The official purpose of the GOP state convention in Buffalo on Friday is nominating attorney Wendy Long to oppose Sen. Charles E. Schumer in November.
But the name that will dominate conversations in every corner of the Marriott HarborCenter Hotel is Donald J. Trump.
As Trump’s snowballing presidential candidacy consumes state and national Republicans, it is also spawning a layer of internal intrigue expected to spread across the state convention. Though no official endorsement of their fellow New Yorker is expected Friday, Trump supporters may very well find a way to formally or informally convert more faithful.
Insiders say anything can happen.
“We see this as an opportunity for more county chairs and committeemen to get on the bus,” said Carl P. Paladino of Buffalo, the 2010 GOP candidate for governor eyeing another run in 2018.
That sentiment received a major boost Thursday when the convention’s host chairman – Nicholas A. Langworthy of Erie County – became the second major county leader to back Trump, joining Thomas V. Dadey Jr. of Onondaga County. Though he had been inching toward a Trump endorsement for weeks following his earlier support for the aborted candidacy of Wisconsin Gov. Scott Walker, Langworthy seized on Mitt Romney’s denunciation of Trump earlier in the day to summon reporters to GOP Headquarters and make his announcement.
Calling Romney a “has been,” “a failed candidate,” and “a joke,” Langworthy accused him of maneuvering to become this year’s nominee.
“I think Mitt Romney is way overestimating his ability to influence the presidential selection process,” Langworthy said. “People don’t care what a has been politician like Mitt Romney has to say about this race.”
Just hours after the former Massachusetts governor denounced Trump as a “phony” and a “fraud,” Langworthy told reporters Romney was playing into the hands of Trump supporters rebelling against establishment types and insiders angling to thwart the will of primary voters.
“They are as angry as they ever have been about the ‘establishment’ of their party,” Langworthy said of GOP voters. “This is not some cabal that is going to make a decision to throw whoever is the nominee overboard.”
He also said he believes Romney may be angling to promote his own 2016 candidacy after being scared off by Jeb Bush early in the process.
“This really gratuitous, and fairly unprecedented for the former nominee … to go on a tirade for the prospective nominee,” he said. “It’s absolutely ridiculous.”
The GOP state convention will feature speeches, which could allow those on the podium to pepper their remarks with plugs for Trump – the only presidential candidate that seems to be resonating with the party officials gathering in Buffalo.
The conclave is also expected to feature at least five potential candidates for governor in 2018 who are already making the rounds. All will be allotted five minutes for speeches aiming to introduce themselves to party officials.

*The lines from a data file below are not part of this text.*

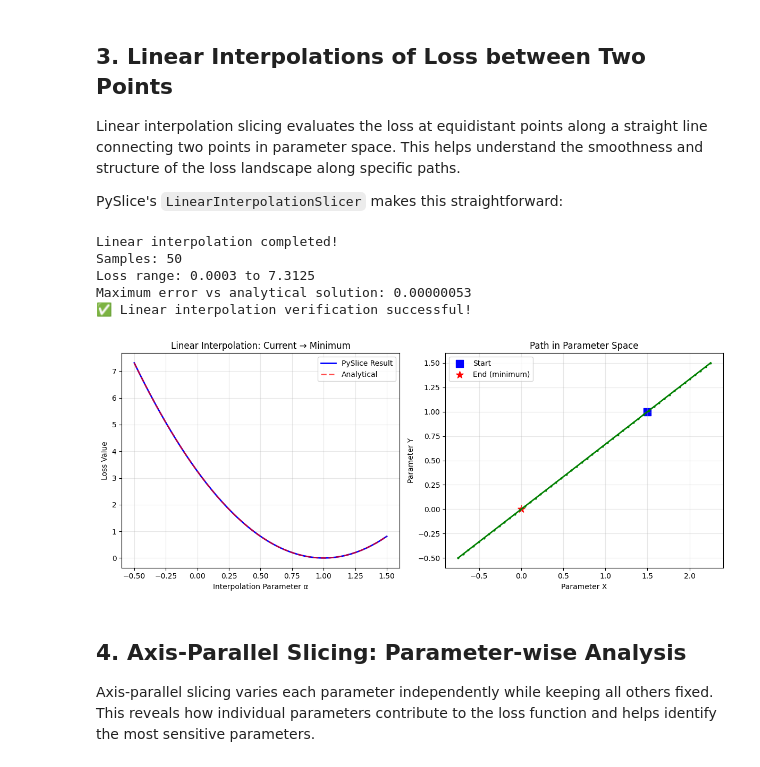
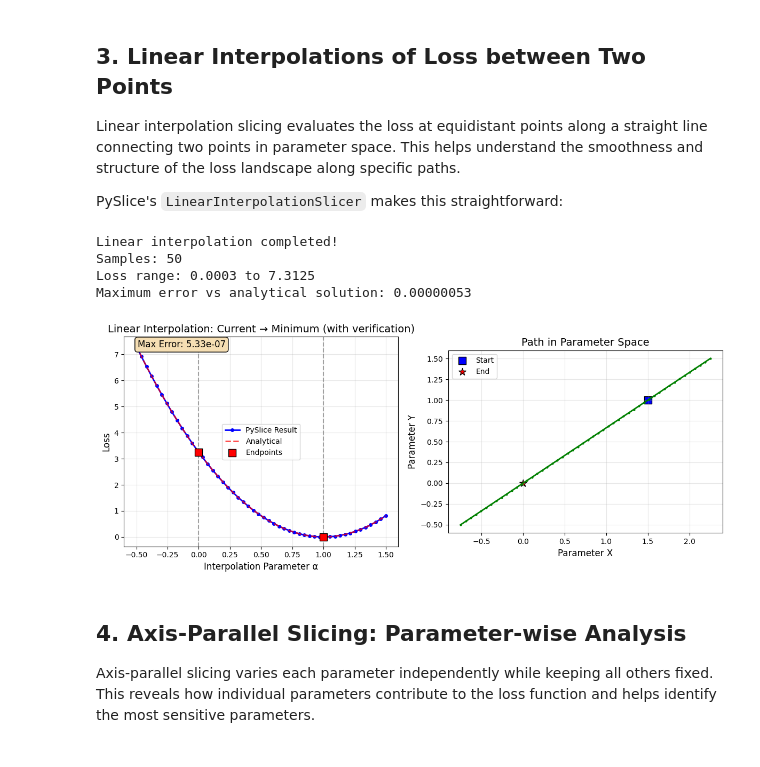
Before and after one commit to joeseegtatz/loss-slicer, a Jupyter notebook: examples/pysclice_core_features.ipynb, the cells around one changed output. Cells and saved outputs as stored; diff of their text form; code cells hidden in the pictures.

```diff
--- a/examples/pysclice_core_features.ipynb
+++ b/examples/pysclice_core_features.ipynb
@@ -154,43 +154,27 @@ expected_losses = np.array([p[0]**2 + p[1]**2 for p in expected_params])
 
 max_error = np.max(np.abs(losses - expected_losses))
 print(f"Maximum error vs analytical solution: {max_error:.8f}")
-print("✅ Linear interpolation verification successful!")
 # %% [output]
 Linear interpolation completed!
 Samples: 50
 Loss range: 0.0003 to 7.3125
 Maximum error vs analytical solution: 0.00000053
-✅ Linear interpolation verification successful!
 # %%
-# Plot the linear interpolation results
-plt.figure(figsize=(12, 5))
+# Plot the linear interpolation results using enhanced visualization
+# Calculate analytical solution for verification
+expected_params = np.array([(1-alpha)*point_current + alpha*point_minimum for alpha in alphas])
+expected_losses = np.array([p[0]**2 + p[1]**2 for p in expected_params])
 
-# Left plot: Loss vs interpolation parameter
-plt.subplot(1, 2, 1)
-plt.plot(alphas, losses, 'b-', linewidth=2, label='PySlice Result')
-plt.plot(alphas, expected_losses, 'r--', linewidth=2, alpha=0.7, label='Analytical')
-plt.xlabel('Interpolation Parameter α')
-plt.ylabel('Loss Value')
-plt.title('Linear Interpolation: Current → Minimum')
-plt.legend()
-plt.grid(True, alpha=0.3)
-
-# Right plot: Path in parameter space
-plt.subplot(1, 2, 2)
-path_params = np.array([(1-alpha)*point_current + alpha*point_minimum for alpha in alphas])
-plt.plot(path_params[:, 0], path_params[:, 1], 'g-', linewidth=2, marker='o', markersize=2)
-plt.scatter(point_current[0], point_current[1], c='blue', s=100, marker='s', label='Start')
-plt.scatter(point_minimum[0], point_minimum[1], c='red', s=100, marker='*', label='End (minimum)')
-plt.xlabel('Parameter X')
-plt.ylabel('Parameter Y')
-plt.title('Path in Parameter Space')
-plt.legend()
-plt.grid(True, alpha=0.3)
-
-plt.tight_layout()
+# Create enhanced plot with analytical verification
+fig = plot_linear_interpolation_enhanced(
+    slice_data=slice_data,
+    analytical_losses=expected_losses,
+    title="Linear Interpolation: Current → Minimum (with verification)",
+    figsize=(12, 5)
+)
 plt.show()
 # %% [output]
-[figure, old version]
+[figure, new version]
 # %% [markdown]
 ## 4. Axis-Parallel Slicing: Parameter-wise Analysis
 
```
Also changed, not shown: parts of 8 cells of this notebook, 1 other file.
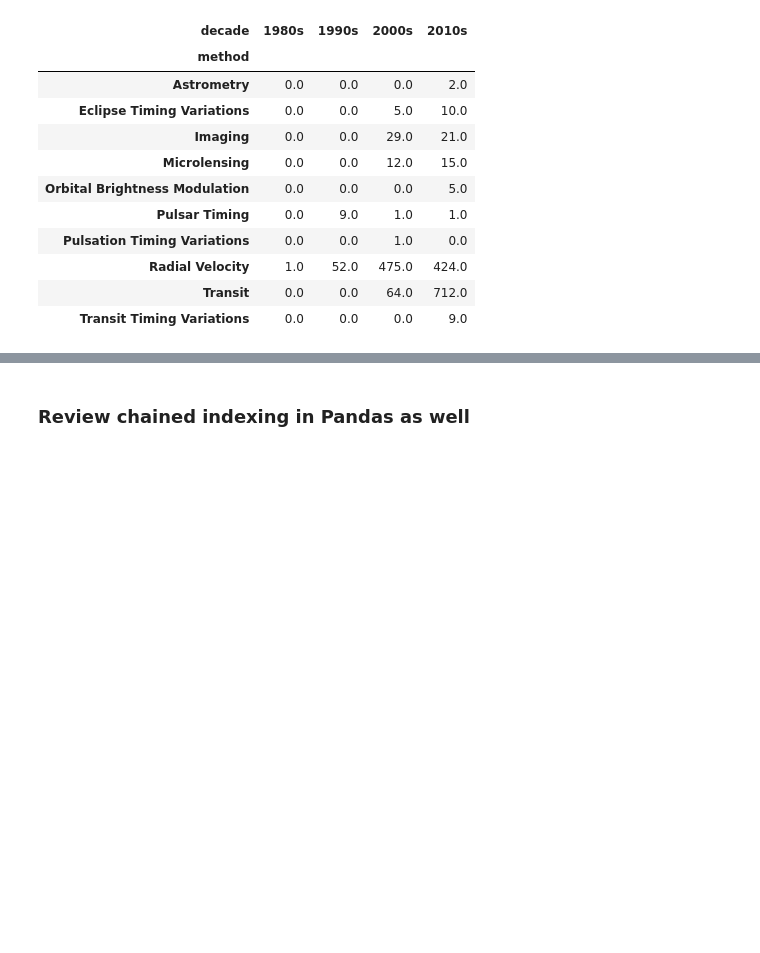
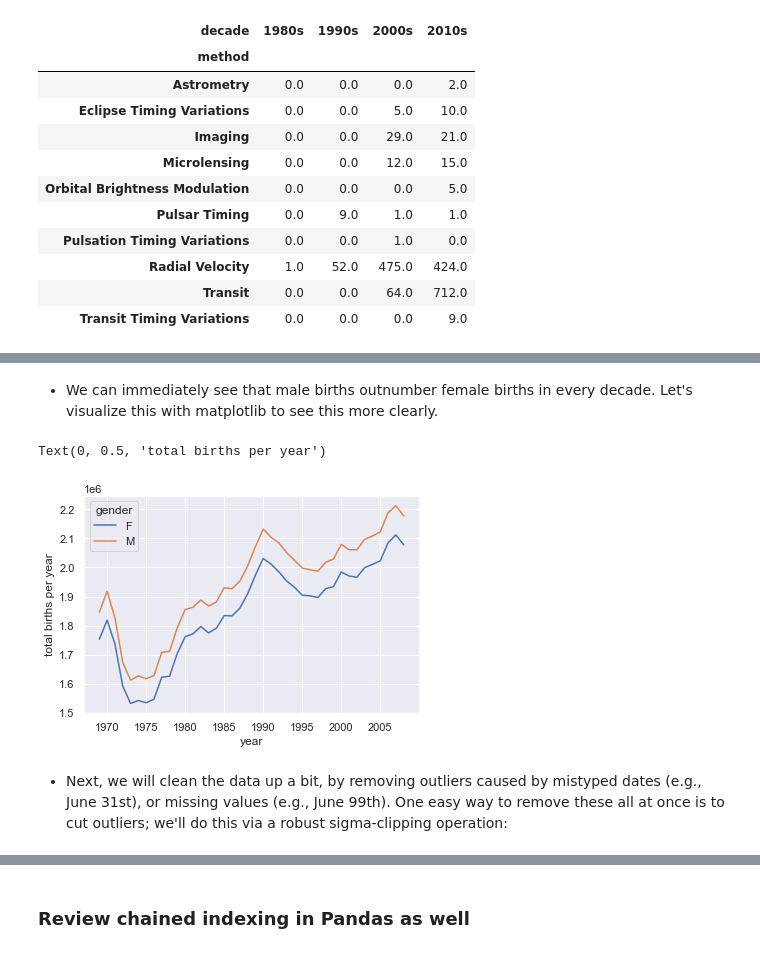
Before and after one commit to mjkeene/ML, a Jupyter notebook: python_data_science_handbook/3_data_manipulation_with_pandas.ipynb, the cells around one changed output, grey strips where cells are left out. Drawn from its saved outputs; the diff is of its cells as text; code cells hidden in the pictures; blank space fills up the shorter version.

```diff
--- a/python_data_science_handbook/3_data_manipulation_with_pandas.ipynb
+++ b/python_data_science_handbook/3_data_manipulation_with_pandas.ipynb
@@ -2941,0 +3095,3 @@ planets.groupby(['method', decade])['number'].sum().unstack().fillna(0)
+# %%
+births = pd.read_csv('births.csv')
+births.head()
@@ -2941,0 +3132,5 @@ planets.groupby(['method', decade])['number'].sum().unstack().fillna(0)
+# %%
+# Let's add a decade column and use a pivot table
+births['decade'] = 10 * (births['year'] // 10)
+births['decade'] = births['decade'].astype(str) + 's'
+births
@@ -2941,0 +3161,13 @@ planets.groupby(['method', decade])['number'].sum().unstack().fillna(0)
+# %% [markdown]
+* We can immediately see that male births outnumber female births in every decade. Let's visualize this with matplotlib to see this more clearly.
+# %%
+import matplotlib.pyplot as plt
+
+sns.set() # seaborn styling
+births.pivot_table('births', index='year', columns='gender', aggfunc='sum').plot()
+plt.ylabel('total births per year')
+# %% [output]
+Text(0, 0.5, 'total births per year')
+[figure, added]
+# %% [markdown]
+* Next, we will clean the data up a bit, by removing outliers caused by mistyped dates (e.g., June 31st), or missing values (e.g., June 99th). One easy way to remove these all at once is to cut outliers; we'll do this via a robust sigma-clipping operation:
```
Also changed, not shown: parts of 46 cells of this notebook.
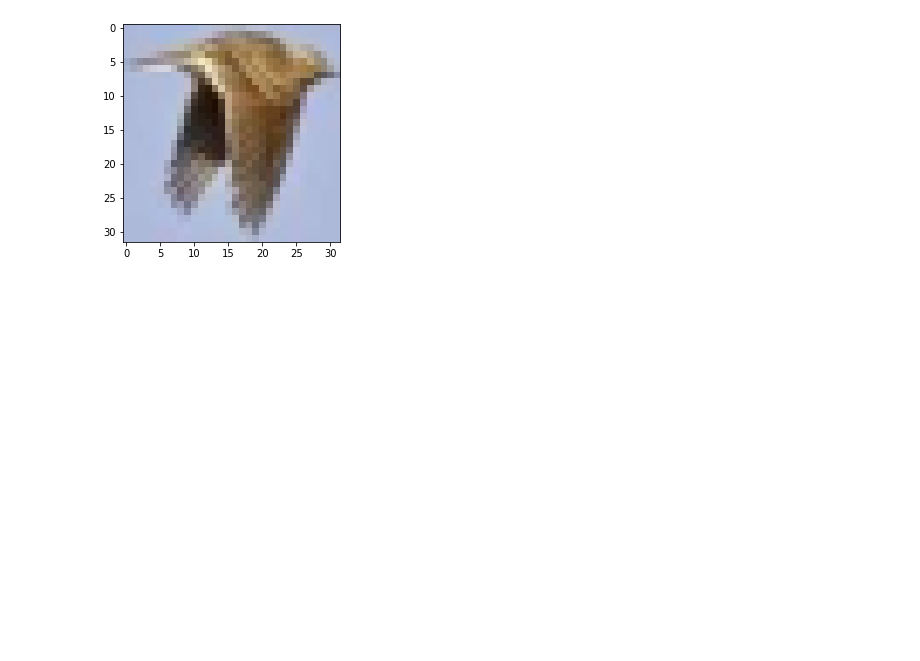
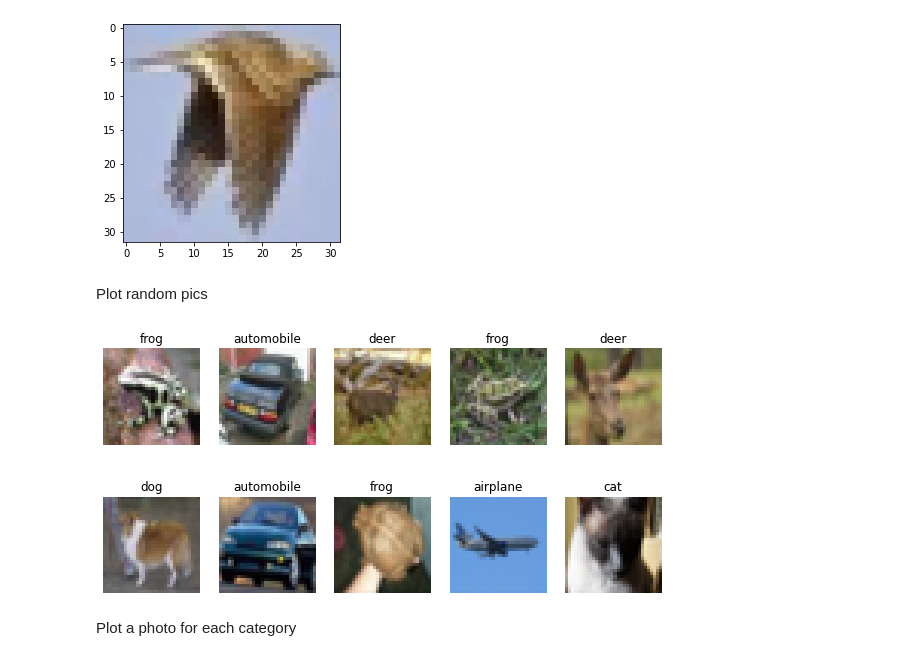
Before and after one commit to Raoolo/University, a Jupyter notebook: MachineDeepLearning/Lab1/Es4.ipynb, the cells around one changed output. Saved outputs shown, nothing was run; the diff lists cells and outputs as text; code cells hidden in the pictures; blank space fills up the shorter version.

```diff
--- a/MachineDeepLearning/Lab1/Es4.ipynb
+++ b/MachineDeepLearning/Lab1/Es4.ipynb
@@ -5,7 +5,7 @@ import torch, torchvision
 from torch.utils.data import Dataset
 # %%
 class loadCIFAR(Dataset):
-  def __init__(self, bs = 4):
+  def __init__(self, bs = 1):
     self.dataTrain = torchvision.datasets.CIFAR10(root='sample_data/', download=True, transform=torchvision.transforms.ToTensor())
     self.dataTest = torchvision.datasets.CIFAR10(root='sample_data/', download=True, train=False, transform=torchvision.transforms.ToTensor())
     self.trainLoader = torch.utils.data.DataLoader(self.dataTrain, batch_size=bs, shuffle=True)
@@ -50,3 +50,21 @@ plt.imshow(np.transpose(toPlot, (1, 2, 0)))     #need to also change the order o
 # %%
 labels_map = {0: "airplane", 1: "automobile", 2: "bird", 3: "cat", 4: "deer", 5:
 "dog", 6: "frog", 7: "horse", 8: "ship", 9: "truck"}
+# %% [markdown]
+Plot random pics
+# %%
+figure = plt.figure(figsize=(10, 5))
+cols, rows = 5, 2
+for i in range(1, cols * rows + 1):
+    sample_idx = torch.randint(len(trainData), size=(1,)).item()
+    img, label = trainData[sample_idx]
+    figure.add_subplot(rows, cols, i)
+    plt.title(labels_map[label])
+    plt.axis("off")
+    toPlot = img.numpy()
+    plt.imshow(np.transpose(toPlot, (1, 2, 0)))     #need to also change the order of the axes
+plt.show()
+# %% [output]
+[figure, added]
+# %% [markdown]
+Plot a photo for each category
```
Also changed, not shown: parts of 1 cell of this notebook.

They include Paladino; Rep. Chris Gibson of the Hudson Valley, a decorated Iraq War veteran; businessman Harry Wilson, the GOP candidate for comptroller in 2010; former Pataki administration official John Cahill, the 2014 candidate for attorney general; and Dutchess County Executive Marcus Molinaro.